The first complete English translation of an important thirteenth-century history that sheds light on Tibet's imperial past and on the transmission of the Buddhadharma into Central Asia.
Translated here into English for the first time in its entirety by perhaps the foremost living expert on Tibetan histories, this engaging translation, along with its ample annotation, is a must-have for serious readers and scholars of Buddhist studies. In this history, discover the first extensive biography of the Buddha composed in the Tibetan language, along with an account of subsequent Indian Buddhist history, particularly the writing of Buddhist treatises. The story then moves to Tibet, with an emphasis on the rulers of the Tibetan empire, the translators of Buddhist texts, and the lineages that transmitted doctrine and meditative practice. It concludes with an account of the demise of the monastic order followed by a look forward to the advent of the future Buddha Maitreya.
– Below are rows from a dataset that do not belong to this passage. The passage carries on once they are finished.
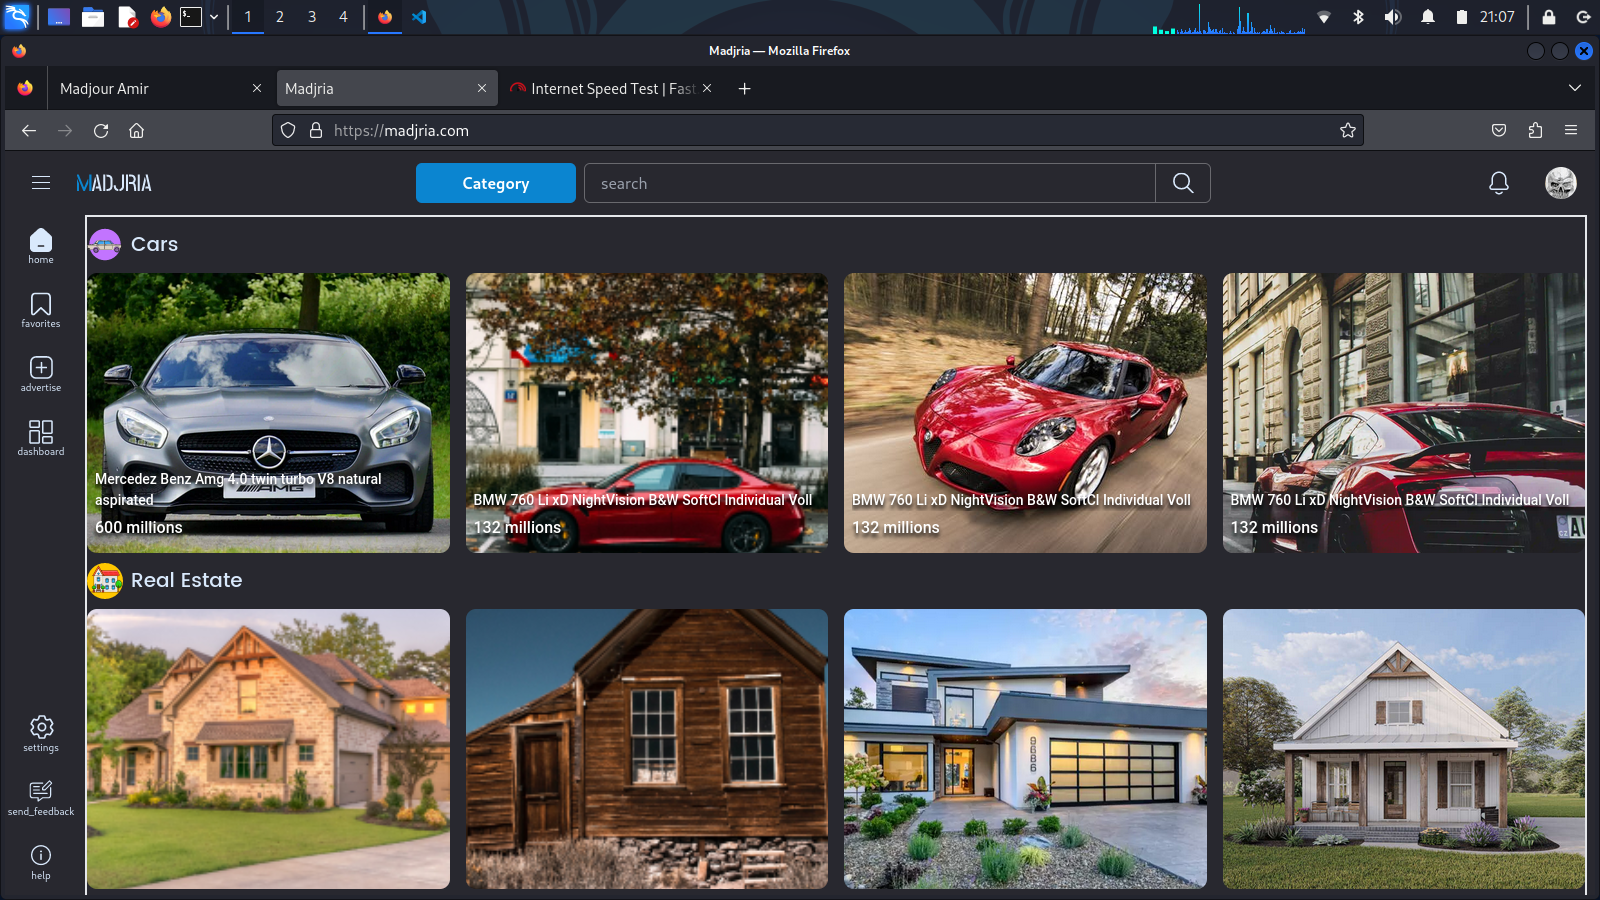
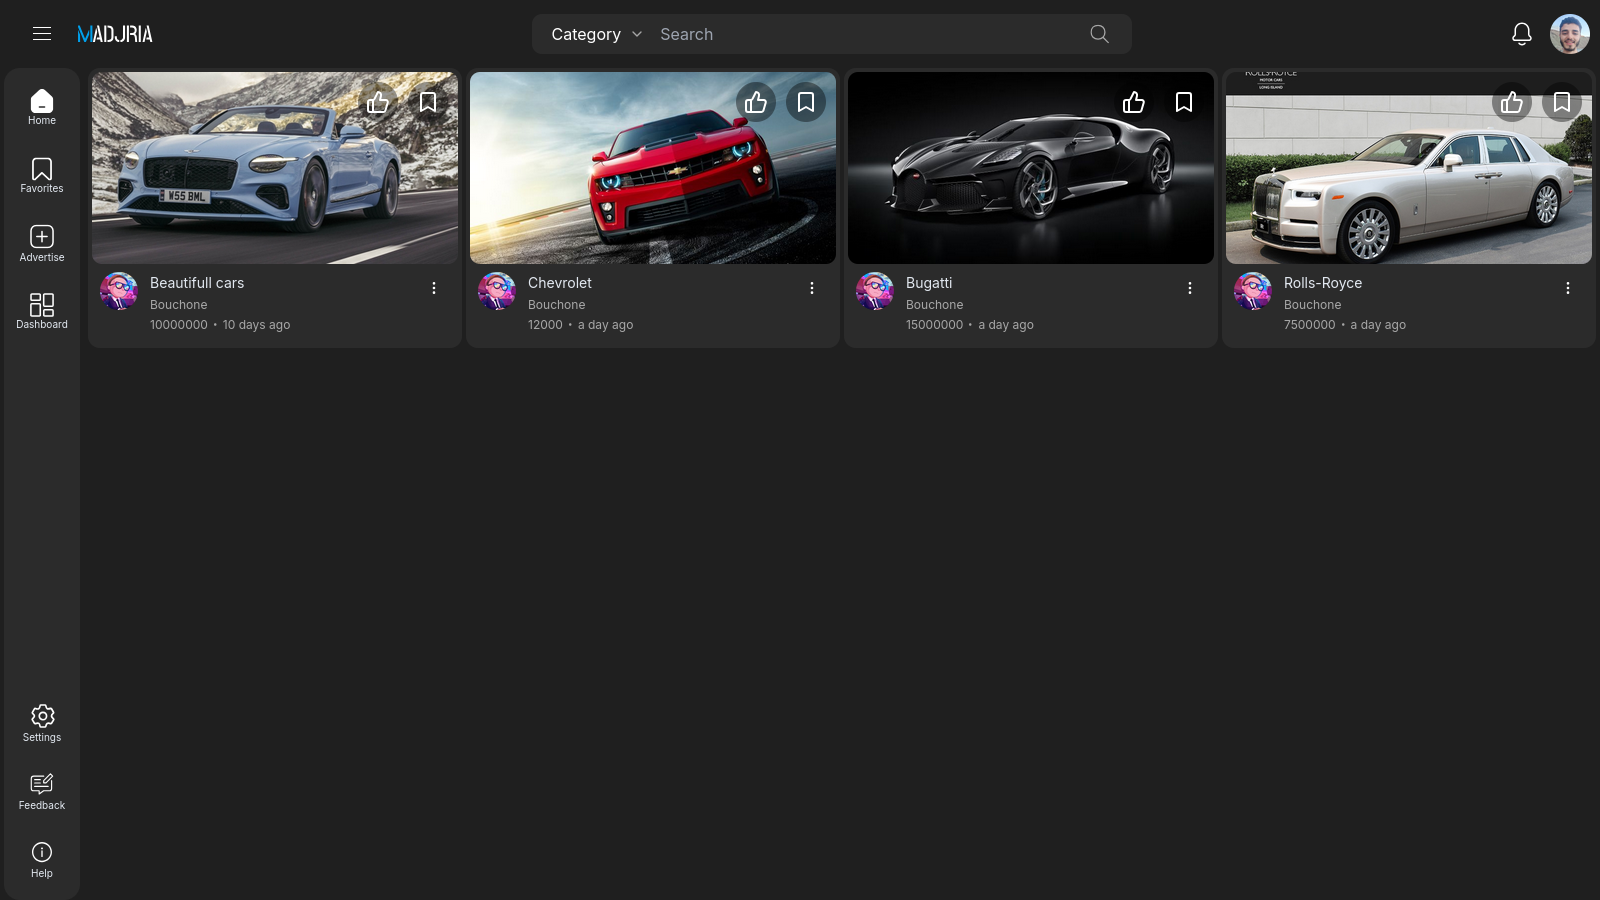
Video for majlis app

diff --git a/app/about/[projectName]/page.jsx b/app/about/[projectName]/page.jsx
@@ -1,7 +1,7 @@
 import projectsData from "@/public/json/projects.json";
 import clsx from "clsx";
 import Link from "next/link";
-import macBook from "@/public/images/other/macbook-NoCopyRight.jpg";
+import macBook from "@/public/images/other/pc.jpg";
 import Image from "next/image";
 import DelayedLink from "@/components/nav/DelayedLink";
 
@@ -77,13 +77,29 @@ const Page = ({ params }) => {
           height={0}
           alt=""
         ></Image>
-        <Image
-          src={macBook}
-          width={300}
-          height={0}
-          alt=""
-          className="w-full h-auto object-contain"
-        />
+        {project.includeVideo && (
+          <div className="relative w-full h-auto">
+            <Image
+              src={macBook}
+              width={300}
+              height={0}
+              alt=""
+              className="w-full h-auto object-contain"
+            />
+            <video
+              autoPlay
+              muted
+              loop
+              className="absolute left-1/2 top-16 z-[1] w-[73.5%] -translate-x-1/2"
+            >
+              <source
+                src="https://madjria.com/api/assets/videos/majlis/MajlisVideoGithub.mp4"
+                type="video/mp4"
+              />
+              Your browser does not support the video tag.
+            </video>
+          </div>
+        )}
         <Image
           src={
             process.env.NODE_ENV !== "production"
@@ -95,13 +111,6 @@ const Page = ({ params }) => {
           height={0}
           alt=""
         ></Image>
-        <Image
-          src={macBook}
-          width={300}
-          height={0}
-          alt=""
-          className="w-full h-auto object-contain"
-        />
         {project.includePhoneImages && (
           <div
             className={clsx(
The composer of this remarkably ecumenical Buddhist history compiled some of the most important early sources on the Tibetan imperial period preserved in his time, and his work may be the best record we have of those sources today. Dan Martin has rendered the richness of this history an accessible part of the world's literary heritage.
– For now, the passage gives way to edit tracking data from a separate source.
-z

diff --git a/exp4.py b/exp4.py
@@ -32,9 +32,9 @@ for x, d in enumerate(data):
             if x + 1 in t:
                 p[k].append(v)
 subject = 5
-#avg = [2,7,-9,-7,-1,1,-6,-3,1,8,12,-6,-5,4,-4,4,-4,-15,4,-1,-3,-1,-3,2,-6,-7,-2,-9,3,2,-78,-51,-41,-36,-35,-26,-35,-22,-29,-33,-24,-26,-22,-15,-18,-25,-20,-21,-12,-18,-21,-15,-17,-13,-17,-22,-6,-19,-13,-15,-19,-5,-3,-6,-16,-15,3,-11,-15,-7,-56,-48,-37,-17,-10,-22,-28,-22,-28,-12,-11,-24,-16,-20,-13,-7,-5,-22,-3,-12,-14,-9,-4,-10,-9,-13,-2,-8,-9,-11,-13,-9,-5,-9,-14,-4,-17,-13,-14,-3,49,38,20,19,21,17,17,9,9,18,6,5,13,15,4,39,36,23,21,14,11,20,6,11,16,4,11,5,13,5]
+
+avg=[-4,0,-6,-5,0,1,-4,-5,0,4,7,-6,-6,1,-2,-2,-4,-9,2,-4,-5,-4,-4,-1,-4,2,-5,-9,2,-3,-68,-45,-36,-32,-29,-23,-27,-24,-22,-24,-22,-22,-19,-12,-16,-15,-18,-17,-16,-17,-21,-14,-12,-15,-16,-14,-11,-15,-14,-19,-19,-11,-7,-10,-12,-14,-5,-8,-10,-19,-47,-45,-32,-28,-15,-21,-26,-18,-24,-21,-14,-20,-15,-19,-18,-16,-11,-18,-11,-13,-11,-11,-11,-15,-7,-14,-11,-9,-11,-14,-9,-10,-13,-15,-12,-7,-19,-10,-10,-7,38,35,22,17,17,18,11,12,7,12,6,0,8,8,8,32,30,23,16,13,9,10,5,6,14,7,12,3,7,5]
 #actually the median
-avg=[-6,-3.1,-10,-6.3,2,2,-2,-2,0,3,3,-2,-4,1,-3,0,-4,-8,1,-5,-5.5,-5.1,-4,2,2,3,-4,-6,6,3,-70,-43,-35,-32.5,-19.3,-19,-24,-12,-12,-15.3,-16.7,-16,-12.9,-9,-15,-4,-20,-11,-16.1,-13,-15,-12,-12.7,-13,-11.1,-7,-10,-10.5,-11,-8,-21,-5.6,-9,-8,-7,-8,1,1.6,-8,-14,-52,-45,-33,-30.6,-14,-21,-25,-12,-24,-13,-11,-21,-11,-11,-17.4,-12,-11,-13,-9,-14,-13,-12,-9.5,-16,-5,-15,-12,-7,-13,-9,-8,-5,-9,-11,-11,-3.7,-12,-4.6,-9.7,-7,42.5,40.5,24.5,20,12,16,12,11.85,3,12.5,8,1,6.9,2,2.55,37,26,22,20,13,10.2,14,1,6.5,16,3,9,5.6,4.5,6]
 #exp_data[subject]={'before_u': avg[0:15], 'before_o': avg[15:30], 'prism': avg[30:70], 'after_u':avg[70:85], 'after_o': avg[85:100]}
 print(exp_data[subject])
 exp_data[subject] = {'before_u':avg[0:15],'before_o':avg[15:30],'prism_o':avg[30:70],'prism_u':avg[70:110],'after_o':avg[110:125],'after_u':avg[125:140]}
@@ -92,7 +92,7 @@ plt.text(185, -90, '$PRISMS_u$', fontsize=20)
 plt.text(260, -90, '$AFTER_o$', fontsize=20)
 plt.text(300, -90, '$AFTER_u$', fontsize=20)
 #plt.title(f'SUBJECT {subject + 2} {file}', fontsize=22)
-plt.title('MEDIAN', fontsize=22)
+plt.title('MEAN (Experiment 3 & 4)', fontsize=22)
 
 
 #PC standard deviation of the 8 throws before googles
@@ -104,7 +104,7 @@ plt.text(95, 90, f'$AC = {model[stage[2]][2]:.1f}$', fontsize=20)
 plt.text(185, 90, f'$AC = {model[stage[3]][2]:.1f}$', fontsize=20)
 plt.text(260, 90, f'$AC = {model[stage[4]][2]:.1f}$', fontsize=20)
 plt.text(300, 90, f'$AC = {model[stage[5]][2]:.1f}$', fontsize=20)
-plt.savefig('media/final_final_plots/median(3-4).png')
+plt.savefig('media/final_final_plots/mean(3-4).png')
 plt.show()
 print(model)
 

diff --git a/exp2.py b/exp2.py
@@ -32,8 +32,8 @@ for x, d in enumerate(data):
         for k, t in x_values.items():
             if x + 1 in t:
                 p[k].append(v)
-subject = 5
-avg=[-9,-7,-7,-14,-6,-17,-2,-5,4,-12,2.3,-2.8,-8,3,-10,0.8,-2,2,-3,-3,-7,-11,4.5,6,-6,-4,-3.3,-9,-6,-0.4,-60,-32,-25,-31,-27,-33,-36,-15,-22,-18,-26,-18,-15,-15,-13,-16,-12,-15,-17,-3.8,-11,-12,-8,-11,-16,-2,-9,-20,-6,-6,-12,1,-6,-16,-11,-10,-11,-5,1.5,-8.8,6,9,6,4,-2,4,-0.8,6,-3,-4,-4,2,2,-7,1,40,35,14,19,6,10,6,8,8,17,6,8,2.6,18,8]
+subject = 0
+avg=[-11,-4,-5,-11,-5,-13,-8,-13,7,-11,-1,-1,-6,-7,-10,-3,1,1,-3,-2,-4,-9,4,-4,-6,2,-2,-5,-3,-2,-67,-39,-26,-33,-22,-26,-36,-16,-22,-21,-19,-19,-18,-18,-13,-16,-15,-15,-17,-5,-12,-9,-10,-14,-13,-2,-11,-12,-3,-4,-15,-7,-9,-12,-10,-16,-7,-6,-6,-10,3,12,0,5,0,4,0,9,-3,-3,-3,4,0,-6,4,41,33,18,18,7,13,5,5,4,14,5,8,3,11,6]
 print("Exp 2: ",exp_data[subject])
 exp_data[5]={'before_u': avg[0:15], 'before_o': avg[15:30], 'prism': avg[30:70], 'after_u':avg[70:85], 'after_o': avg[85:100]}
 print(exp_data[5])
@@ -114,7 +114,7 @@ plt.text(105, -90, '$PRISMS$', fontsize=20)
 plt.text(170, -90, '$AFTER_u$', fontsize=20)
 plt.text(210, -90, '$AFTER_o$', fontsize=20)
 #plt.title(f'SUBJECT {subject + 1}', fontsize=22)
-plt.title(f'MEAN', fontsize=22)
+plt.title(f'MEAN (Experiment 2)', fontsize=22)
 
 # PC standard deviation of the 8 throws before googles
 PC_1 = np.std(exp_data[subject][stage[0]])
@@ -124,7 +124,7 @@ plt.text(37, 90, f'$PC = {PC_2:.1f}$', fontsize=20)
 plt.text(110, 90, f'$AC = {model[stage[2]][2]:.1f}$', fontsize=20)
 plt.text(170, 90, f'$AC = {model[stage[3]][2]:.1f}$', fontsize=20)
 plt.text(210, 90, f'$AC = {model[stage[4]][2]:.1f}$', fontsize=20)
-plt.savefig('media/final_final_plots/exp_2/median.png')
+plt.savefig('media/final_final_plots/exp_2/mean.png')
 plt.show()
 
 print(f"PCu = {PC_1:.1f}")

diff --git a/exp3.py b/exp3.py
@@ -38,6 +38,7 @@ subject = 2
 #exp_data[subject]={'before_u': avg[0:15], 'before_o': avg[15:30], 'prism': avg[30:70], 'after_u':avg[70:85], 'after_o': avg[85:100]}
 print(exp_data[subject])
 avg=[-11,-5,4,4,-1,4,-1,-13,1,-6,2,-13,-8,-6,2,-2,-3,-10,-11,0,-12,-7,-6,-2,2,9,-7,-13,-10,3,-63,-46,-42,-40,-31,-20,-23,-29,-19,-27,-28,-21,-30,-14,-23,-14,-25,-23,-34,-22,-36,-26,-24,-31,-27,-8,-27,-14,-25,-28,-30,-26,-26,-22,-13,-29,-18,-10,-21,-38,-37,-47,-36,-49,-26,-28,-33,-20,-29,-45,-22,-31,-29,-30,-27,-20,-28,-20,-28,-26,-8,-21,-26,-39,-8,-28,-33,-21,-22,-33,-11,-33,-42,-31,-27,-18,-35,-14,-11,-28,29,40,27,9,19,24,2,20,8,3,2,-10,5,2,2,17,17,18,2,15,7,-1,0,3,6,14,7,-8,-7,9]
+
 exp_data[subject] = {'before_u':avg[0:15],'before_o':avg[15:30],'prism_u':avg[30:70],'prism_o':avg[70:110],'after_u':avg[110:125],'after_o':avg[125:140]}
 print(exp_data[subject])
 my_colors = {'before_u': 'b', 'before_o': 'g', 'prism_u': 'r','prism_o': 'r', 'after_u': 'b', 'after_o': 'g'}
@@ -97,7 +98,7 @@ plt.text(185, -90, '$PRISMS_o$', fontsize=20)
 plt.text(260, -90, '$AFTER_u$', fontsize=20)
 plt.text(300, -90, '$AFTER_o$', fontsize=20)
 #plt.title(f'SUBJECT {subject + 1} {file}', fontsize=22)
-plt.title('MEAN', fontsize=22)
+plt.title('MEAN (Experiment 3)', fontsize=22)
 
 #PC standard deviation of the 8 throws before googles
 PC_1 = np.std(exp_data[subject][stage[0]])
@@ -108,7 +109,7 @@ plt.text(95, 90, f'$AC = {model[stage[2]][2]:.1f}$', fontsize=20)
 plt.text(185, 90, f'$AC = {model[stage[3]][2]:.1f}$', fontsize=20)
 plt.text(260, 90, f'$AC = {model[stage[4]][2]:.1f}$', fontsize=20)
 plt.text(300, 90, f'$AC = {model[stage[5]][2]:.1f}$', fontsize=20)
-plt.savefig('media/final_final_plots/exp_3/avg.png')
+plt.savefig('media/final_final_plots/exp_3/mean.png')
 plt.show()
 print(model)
A History of Buddhism in India and Tibet: An Expanded Version of the Dharma's Origin Made by the Learned Scholar Deyu, Translated by Dan Martin, Wisdom Publications, Hardcover, 984 pages, $97.95
Dan Martin is the author of over fifty articles as well as two books, Mandala Cosmogony and Unearthing Bon Treasures. A renowned scholar among scholars, he has published mainly on the literary, religious, and cultural history of Tibet from the late tenth century to the present. He has been a fellow at two Institutes for Advanced Studies in Jerusalem and Oslo. His publications include Tibetan Histories: A Bibliography of Tibetan-Language Historical Works, which after twenty-five years continues to be a leading resource in Tibetan Studies, as well as the monumental bibliography Tibskrit Philology.